My name is Dave Carl.  I am a social worker living in Washington State.  I was born with spina bifida and use a wheelchair full time.  As a social worker my focus is teaching independent living to individuals with disabilities of all ages.  I see independent living as something that is different for everyone.  It doesn't just mean living on your own in an apartment with a full time job.  It is a life long process.  When a child is very young they learn very basic daily living skills, as well as communication and socialization.  These skills are very important for future independence for a person.  Through my career I have heard many people say that they can't become independent because they have to live in a group home or have to have a 24 hour personal care assistant.  I tell them of course they can!  They can still make personal decisions (what to do, where to go, how to spend money etc.). I have several friends who need total 24 hour care.  I see them as role models.  Despite having physical obstacles, they are are just as independent as anyone else. 

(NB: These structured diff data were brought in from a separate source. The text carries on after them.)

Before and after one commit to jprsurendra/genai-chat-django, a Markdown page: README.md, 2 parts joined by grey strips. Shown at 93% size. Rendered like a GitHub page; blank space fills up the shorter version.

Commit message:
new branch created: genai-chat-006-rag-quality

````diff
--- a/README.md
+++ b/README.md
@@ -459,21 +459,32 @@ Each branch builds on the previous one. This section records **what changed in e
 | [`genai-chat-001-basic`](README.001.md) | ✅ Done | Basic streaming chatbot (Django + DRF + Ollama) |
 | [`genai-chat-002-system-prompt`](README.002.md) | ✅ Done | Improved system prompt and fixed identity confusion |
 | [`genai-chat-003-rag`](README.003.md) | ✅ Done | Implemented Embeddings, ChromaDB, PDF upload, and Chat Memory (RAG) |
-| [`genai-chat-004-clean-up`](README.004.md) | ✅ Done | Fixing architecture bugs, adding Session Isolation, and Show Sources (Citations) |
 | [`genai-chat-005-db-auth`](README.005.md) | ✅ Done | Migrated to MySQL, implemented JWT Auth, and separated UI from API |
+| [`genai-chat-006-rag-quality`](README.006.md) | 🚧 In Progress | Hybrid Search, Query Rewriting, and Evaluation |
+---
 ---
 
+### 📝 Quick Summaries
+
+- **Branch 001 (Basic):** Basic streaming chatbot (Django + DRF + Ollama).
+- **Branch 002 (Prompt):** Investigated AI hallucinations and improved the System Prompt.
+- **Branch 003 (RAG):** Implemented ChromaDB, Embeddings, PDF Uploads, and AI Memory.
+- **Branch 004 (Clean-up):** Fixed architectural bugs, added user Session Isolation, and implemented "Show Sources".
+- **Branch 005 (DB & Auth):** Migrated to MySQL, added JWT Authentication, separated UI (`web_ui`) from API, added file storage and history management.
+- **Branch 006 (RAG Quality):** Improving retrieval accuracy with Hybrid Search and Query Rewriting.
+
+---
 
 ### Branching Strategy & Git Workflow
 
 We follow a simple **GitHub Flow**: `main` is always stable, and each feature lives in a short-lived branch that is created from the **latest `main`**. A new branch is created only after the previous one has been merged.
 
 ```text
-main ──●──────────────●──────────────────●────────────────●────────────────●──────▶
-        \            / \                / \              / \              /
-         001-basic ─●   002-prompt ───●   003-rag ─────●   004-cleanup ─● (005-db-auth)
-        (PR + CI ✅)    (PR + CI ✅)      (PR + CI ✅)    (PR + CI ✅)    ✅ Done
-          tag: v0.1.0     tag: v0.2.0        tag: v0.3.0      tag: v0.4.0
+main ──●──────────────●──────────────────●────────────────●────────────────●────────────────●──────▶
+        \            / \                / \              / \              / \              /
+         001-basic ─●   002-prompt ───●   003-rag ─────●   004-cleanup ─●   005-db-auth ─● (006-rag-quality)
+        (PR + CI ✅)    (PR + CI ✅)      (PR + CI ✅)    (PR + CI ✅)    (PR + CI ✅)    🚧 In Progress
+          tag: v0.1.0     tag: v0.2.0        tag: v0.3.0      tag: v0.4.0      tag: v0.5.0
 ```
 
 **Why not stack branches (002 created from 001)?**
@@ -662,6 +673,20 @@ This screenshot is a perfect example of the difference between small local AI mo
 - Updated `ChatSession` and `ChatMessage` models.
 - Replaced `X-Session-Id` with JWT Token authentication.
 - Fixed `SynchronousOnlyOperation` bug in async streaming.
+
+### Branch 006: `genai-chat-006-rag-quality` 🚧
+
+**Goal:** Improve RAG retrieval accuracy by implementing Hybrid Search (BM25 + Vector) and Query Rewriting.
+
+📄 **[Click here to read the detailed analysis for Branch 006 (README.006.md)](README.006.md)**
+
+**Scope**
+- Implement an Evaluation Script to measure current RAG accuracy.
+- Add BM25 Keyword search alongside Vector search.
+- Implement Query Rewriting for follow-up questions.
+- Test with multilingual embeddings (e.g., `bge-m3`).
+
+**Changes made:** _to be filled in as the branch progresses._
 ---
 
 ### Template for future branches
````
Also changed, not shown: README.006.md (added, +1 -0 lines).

I have faced obstacles throughout my life as I tried to become independent.  Anything from countless medical issues to education issues and even things as simple as getting around.  As a child I always had my parents or siblings around.  If I got stuck in the snow then someone was there to help or if I needed a ride somewhere then someone was there with a car.  As soon as I graduated from high school and went to college it all changed.  I didn't always have family around to help.  So how did I overcome this?  I learned how to use public transportation, and I learned how to ask others for help if I got stuck in the snow.  This is just one small obstacle I have faced.  A much larger obstacle I have faced, and still face today at times, is just coping with frustrations.  With all of my medical issues, and with my life being so unpredictable in general, life can get frustrating.  Several years ago I started writing stories.  Nothing too big, just what ever came to mind while I was laying in bed.  Eventually writing became more of a hobby.  I started writing stories while I sat outside during my lunch break or after work.  Earlier this year I had a children's adventure book published that I wrote called "Super Cyclist".  It is about an individual who has always used a wheelchair.  He follows his dreams of fighting crime by becoming a super hero who uses a handcycle to protect people.   As a social worker I am using the book to teach self confidence with the idea that just because someone says you can't do something doesn't mean that it is true, you need to follow your dreams.  I believe that self confidence is another very important part of future independent living.  Even though it is a little children's book, it took me a long time to finish with all of the obstacles I faced on the way. I have a website for the book: which describes the book and why I wrote it.
This blog is a way for people to share independent living stories.  Let people know what you do.  What kinds of obstacles have you (or a family memeber who has a disability) faced when trying to become independent?  What did you do to overcome them?  Also, what obstacles are you currently trying to overcome?  Feel free to ask questions to help gain the skills to overcome obstacles towards independence.